Despite some viral social media posts claiming a new California law will ban Skittles candy in 2027, there’s nothing in the law—which will ban certain food additives deemed dangerous by some studies—that will keep the popular candy off shelves.
Gov. Gavin Newsom (D-Calif.) signed a bill into law Saturday banning four chemicals—red dye No. 3, potassium bromate, brominated vegetable oil and propylparaben—which are commonly used in snacks like Peeps, Brach’s candy corn and Little Debbie Cosmic Brownies.
The bill has sometimes misleadingly been called a “Skittles ban” because a previous version of the bill would have banned titanium dioxide, a chemical found in Skittles candy.
Though the law no longer mentions titanium dioxide, the “Skittles ban” moniker stuck, and some viral social media posts are falsely claiming California will ban Skittles candy by 2027.
Skittles will remain unaffected by the ban, and even if titanium dioxide were still named in the law, companies have until 2027 to reformulate products to exclude the banned chemicals.
The European Commission banned the use of titanium dioxide last year—but Skittles can still be found on shelves in Europe because the candies sold in these countries reportedly exclude the banned chemical.

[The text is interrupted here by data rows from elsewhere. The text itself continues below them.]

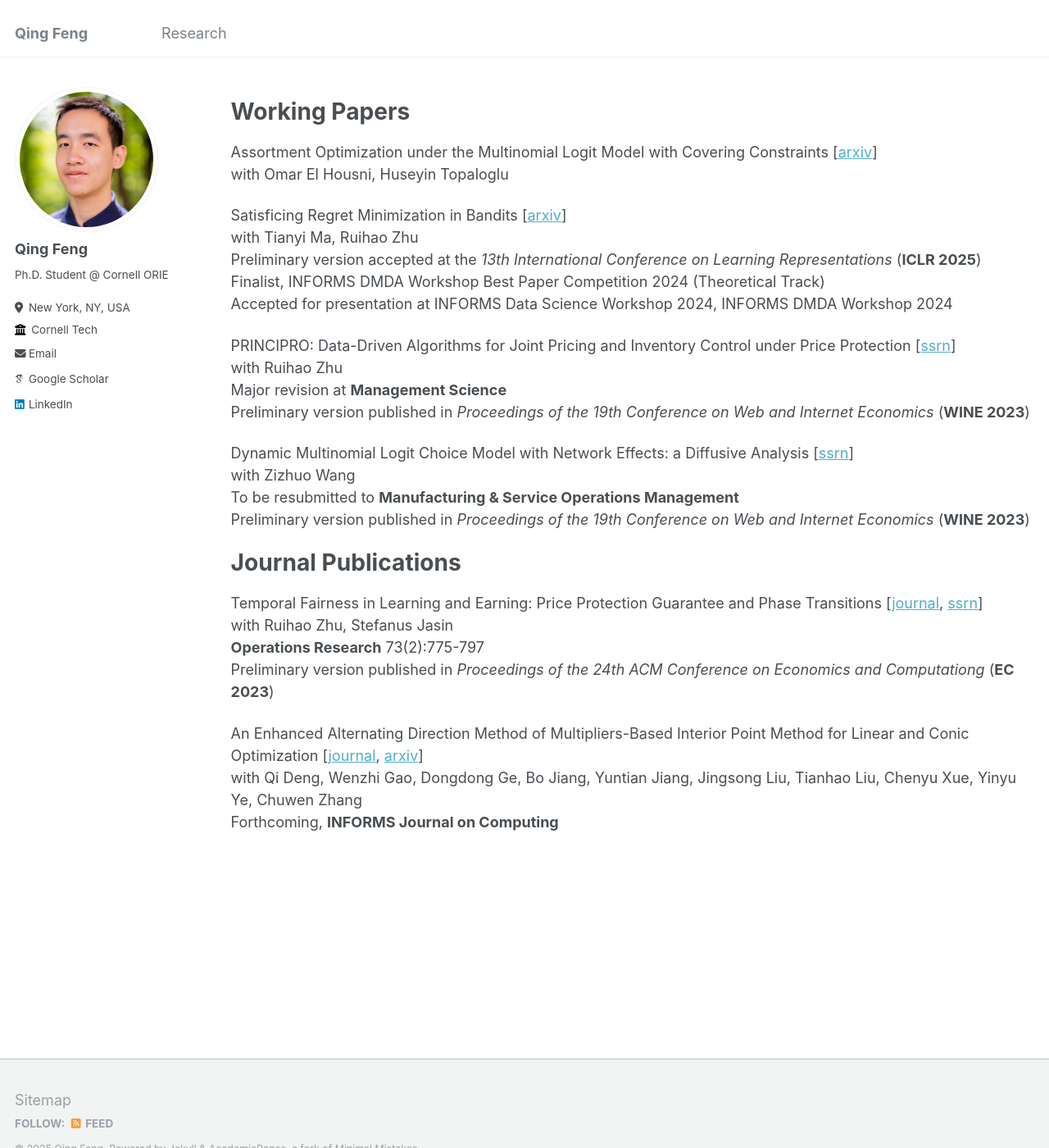
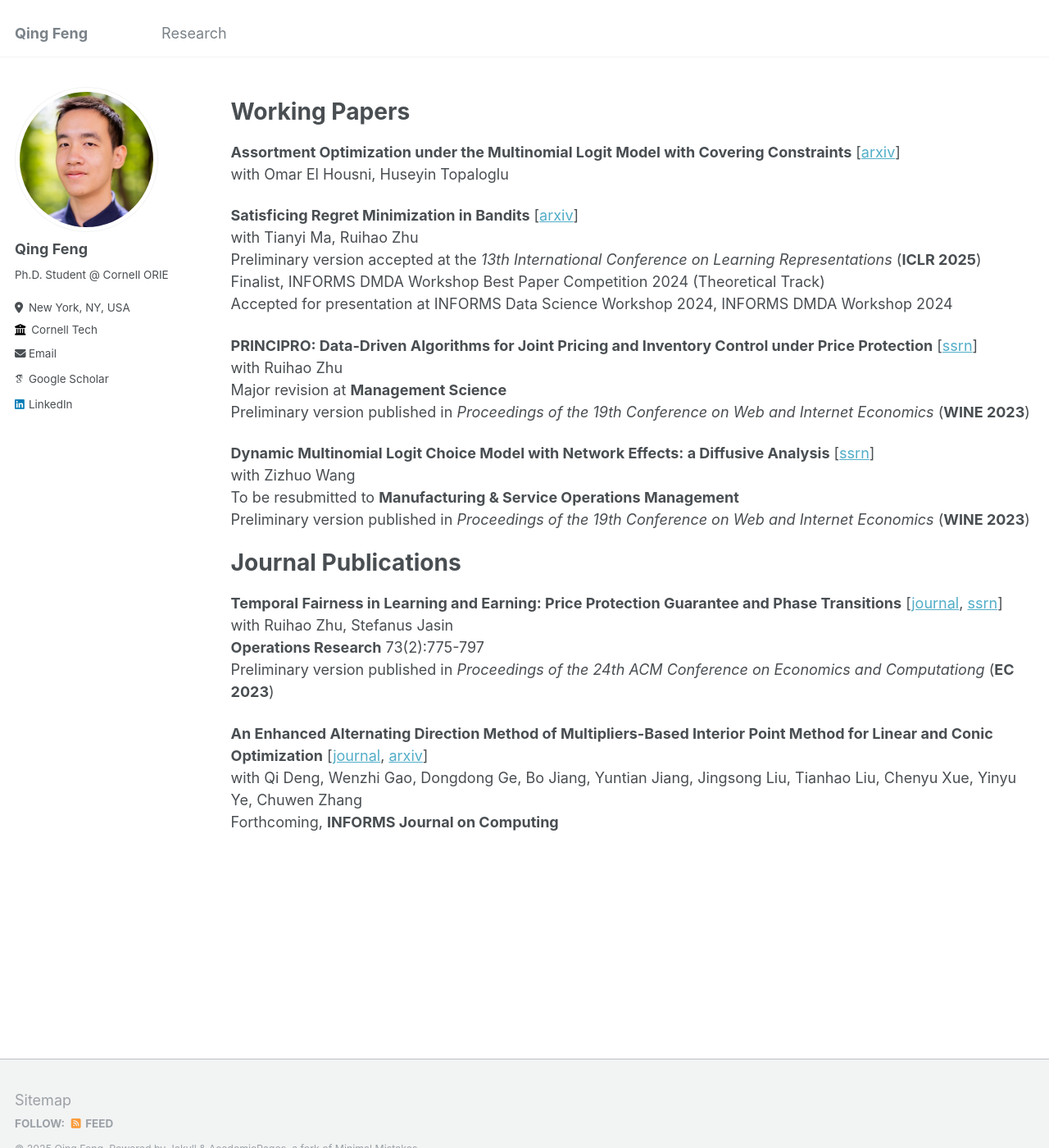
Before and after one commit to qfeng48/qfeng48.github.io, a Jekyll site: the page built from _pages/publications.md, in a window 1280 px wide and 1400 px high. Shown: the whole window at 82% size. Built offline with Jekyll 4.4.1, drawn with Linux system fonts in a browser that asks for light colours; some web fonts are replaced; part of the change alters nothing that is shown.

```diff
--- a/_pages/publications.md
+++ b/_pages/publications.md
@@ -8,21 +8,21 @@ author_profile: true
 Working Papers
 ======
 
-Assortment Optimization under the Multinomial Logit Model with Covering Constraints [[arxiv](https://arxiv.org/abs/2411.10310)]\
+**Assortment Optimization under the Multinomial Logit Model with Covering Constraints** [[arxiv](https://arxiv.org/abs/2411.10310)]\
 with Omar El Housni, Huseyin Topaloglu
 
-Satisficing Regret Minimization in Bandits [[arxiv](http://arxiv.org/abs/2406.06802)]\
+**Satisficing Regret Minimization in Bandits** [[arxiv](http://arxiv.org/abs/2406.06802)]\
 with Tianyi Ma, Ruihao Zhu\
 Preliminary version accepted at the *13th International Conference on Learning Representations* (**ICLR 2025**)\
 Finalist, INFORMS DMDA Workshop Best Paper Competition 2024 (Theoretical Track)\
 Accepted for presentation at INFORMS Data Science Workshop 2024, INFORMS DMDA Workshop 2024
 
-PRINCIPRO: Data-Driven Algorithms for Joint Pricing and Inventory Control under Price Protection [[ssrn](https://papers.ssrn.com/sol3/papers.cfm?abstract_id=4511384)]\
+**PRINCIPRO: Data-Driven Algorithms for Joint Pricing and Inventory Control under Price Protection** [[ssrn](https://papers.ssrn.com/sol3/papers.cfm?abstract_id=4511384)]\
 with Ruihao Zhu\
 Major revision at **Management Science**\
 Preliminary version published in *Proceedings of the 19th Conference on Web and Internet Economics* (**WINE 2023**)
 
-Dynamic Multinomial Logit Choice Model with Network Effects: a Diffusive Analysis [[ssrn](https://papers.ssrn.com/sol3/papers.cfm?abstract_id=3939717)]\
+**Dynamic Multinomial Logit Choice Model with Network Effects: a Diffusive Analysis** [[ssrn](https://papers.ssrn.com/sol3/papers.cfm?abstract_id=3939717)]\
 with Zizhuo Wang\
 To be resubmitted to **Manufacturing & Service Operations Management**\
 Preliminary version published in *Proceedings of the 19th Conference on Web and Internet Economics* (**WINE 2023**)
@@ -30,11 +30,11 @@ Preliminary version published in *Proceedings of the 19th Conference on Web and
 Journal Publications
 ======
 
-Temporal Fairness in Learning and Earning: Price Protection Guarantee and Phase Transitions [[journal](https://pubsonline.informs.org/doi/abs/10.1287/opre.2022.0629), [ssrn](https://papers.ssrn.com/sol3/papers.cfm?abstract_id=4265182)]\
+**Temporal Fairness in Learning and Earning: Price Protection Guarantee and Phase Transitions** [[journal](https://pubsonline.informs.org/doi/abs/10.1287/opre.2022.0629), [ssrn](https://papers.ssrn.com/sol3/papers.cfm?abstract_id=4265182)]\
 with Ruihao Zhu, Stefanus Jasin\
 **Operations Research** 73(2):775-797\
 Preliminary version published in *Proceedings of the 24th ACM Conference on Economics and Computationg* (**EC 2023**)
 
-An Enhanced Alternating Direction Method of Multipliers-Based Interior Point Method for Linear and Conic Optimization [[journal](https://pubsonline.informs.org/doi/abs/10.1287/ijoc.2023.0017), [arxiv](https://arxiv.org/abs/2209.01793)]\
+**An Enhanced Alternating Direction Method of Multipliers-Based Interior Point Method for Linear and Conic Optimization** [[journal](https://pubsonline.informs.org/doi/abs/10.1287/ijoc.2023.0017), [arxiv](https://arxiv.org/abs/2209.01793)]\
 with Qi Deng, Wenzhi Gao, Dongdong Ge, Bo Jiang, Yuntian Jiang, Jingsong Liu, Tianhao Liu, Chenyu Xue, Yinyu Ye, Chuwen Zhang\
 Forthcoming, **INFORMS Journal on Computing**
```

Newsom reportedly criticized the “Skittles ban” nickname, pointing out that other countries that have banned titanium dioxide still sell Skittles.

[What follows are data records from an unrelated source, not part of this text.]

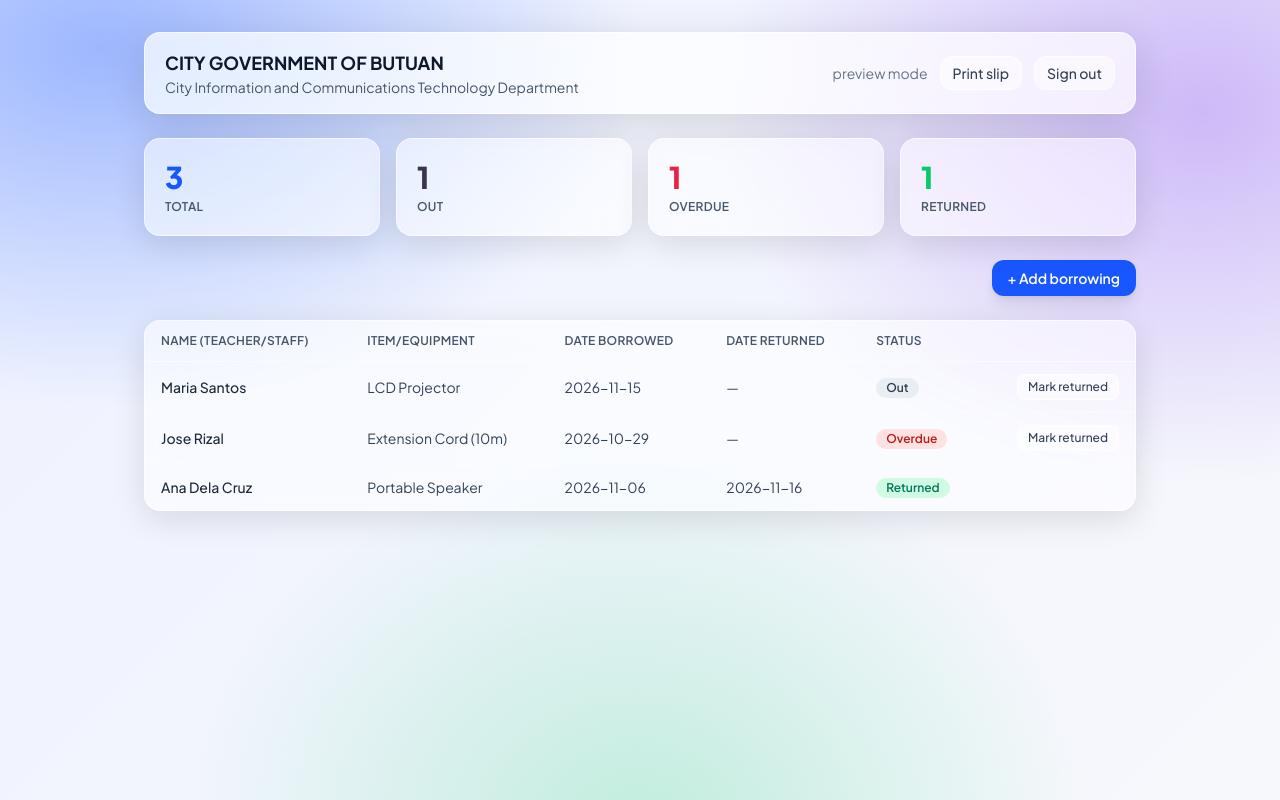
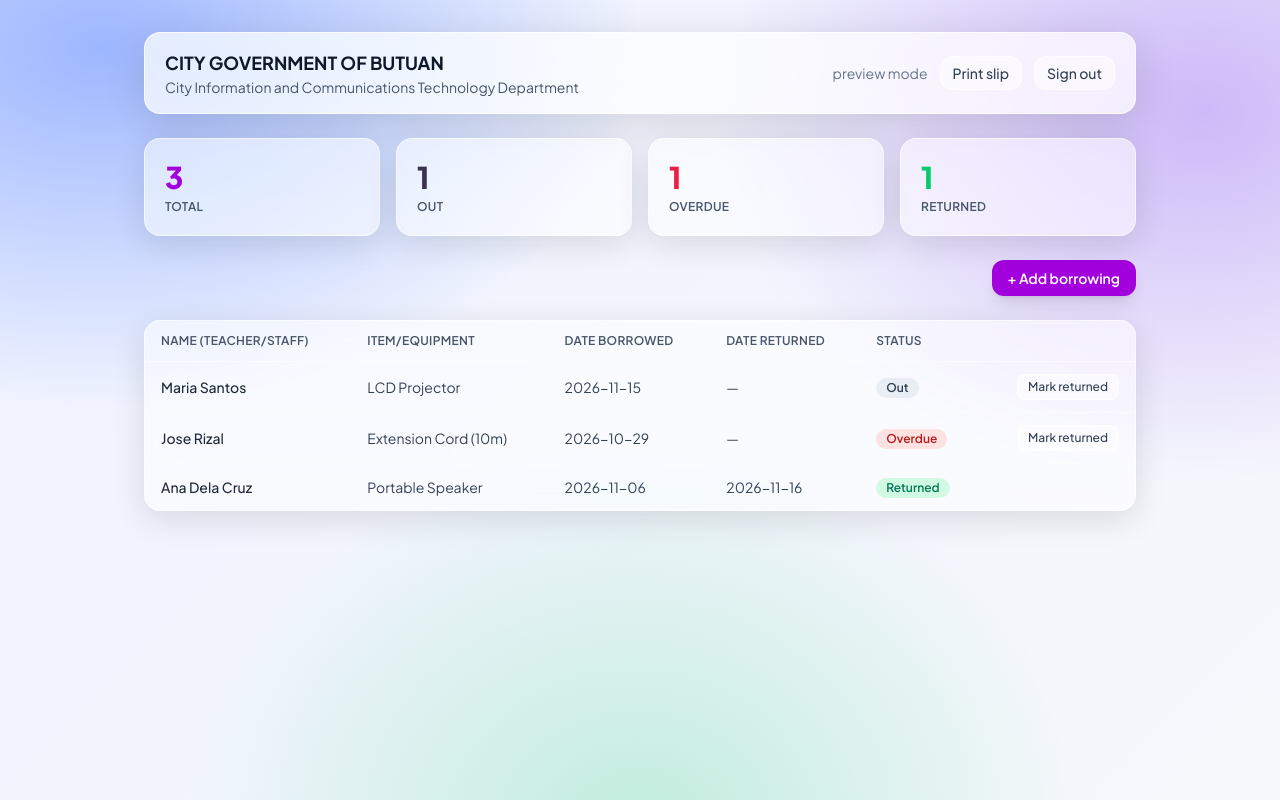
Before and after one commit to Kendaichi/borrowers-system, a Next.js app: page / in a window 1280 px wide. Built offline with nearby package versions, Linux system fonts and the light colour scheme; no server answers.

Commit message:
style(Login): change button to purple

```diff
--- a/app/globals.css
+++ b/app/globals.css
@@ -3,7 +3,7 @@
 @tailwind utilities;
 
 :root {
-  --primary: #1856ff;
+  --primary: #a200dd;
   --secondary: #3a344e;
   --success: #07ca6b;
   --warning: #e89558;
```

Though the law will not ban Skittles, claims California has outlawed the candy are running rampant on social media. A post on X from Daily Loud, a pop culture updates account with 2.5 million followers, falsely stated “California will officially ban Skittles and other candies from the state starting 2027.” The misinformed post was liked more than 68,000 times and viewed more than 15 million times. Actor and television host Mario Lopez reposted a false claim that the state will ban Skittles, stating: “Crime is through the roof, worst drug epidemic ever & homelessness at an all time high in CA… Let’s focus on Skittles.” A YouTube video by right-wing personality The Quartering, viewed 50,000 times, falsely stated Skittles was banned by California’s “woke leaders.”
“There’s a zero percent chance this is actually going to result in a ban of Skittles,” California state Rep. Jesse Gabriel, who introduced the bill, said. “All we want the companies to do is switch their recipes in the same way that they’ve done in Europe, and Canada and the U.K. and Brazil and other countries that have banned these chemicals.”
Some studies have linked red dye No. 3 to thyroid cancer in animals, though no studies have linked the chemical to cancer in humans. The Food and Drug Administration banned the chemical in 1990 for cosmetic uses based on the link to cancer in animals, but still permitted it in food products. Brominated vegetable oil has been found to harm skin membranes and, in large quantities, has been linked to memory loss. Some studies have suggested propylparaben can interfere with fertility, and one study found it decreased sperm count in rats, though some recent research did not find a link between fertility issues in rats and propylparaben. Some research has found potassium bromate can have carcinogenic effects in animals. The European Food Safety Authority said in 2022 titanium dioxide is “possibly carcinogenic,” but some researchers have disputed this and called for further research.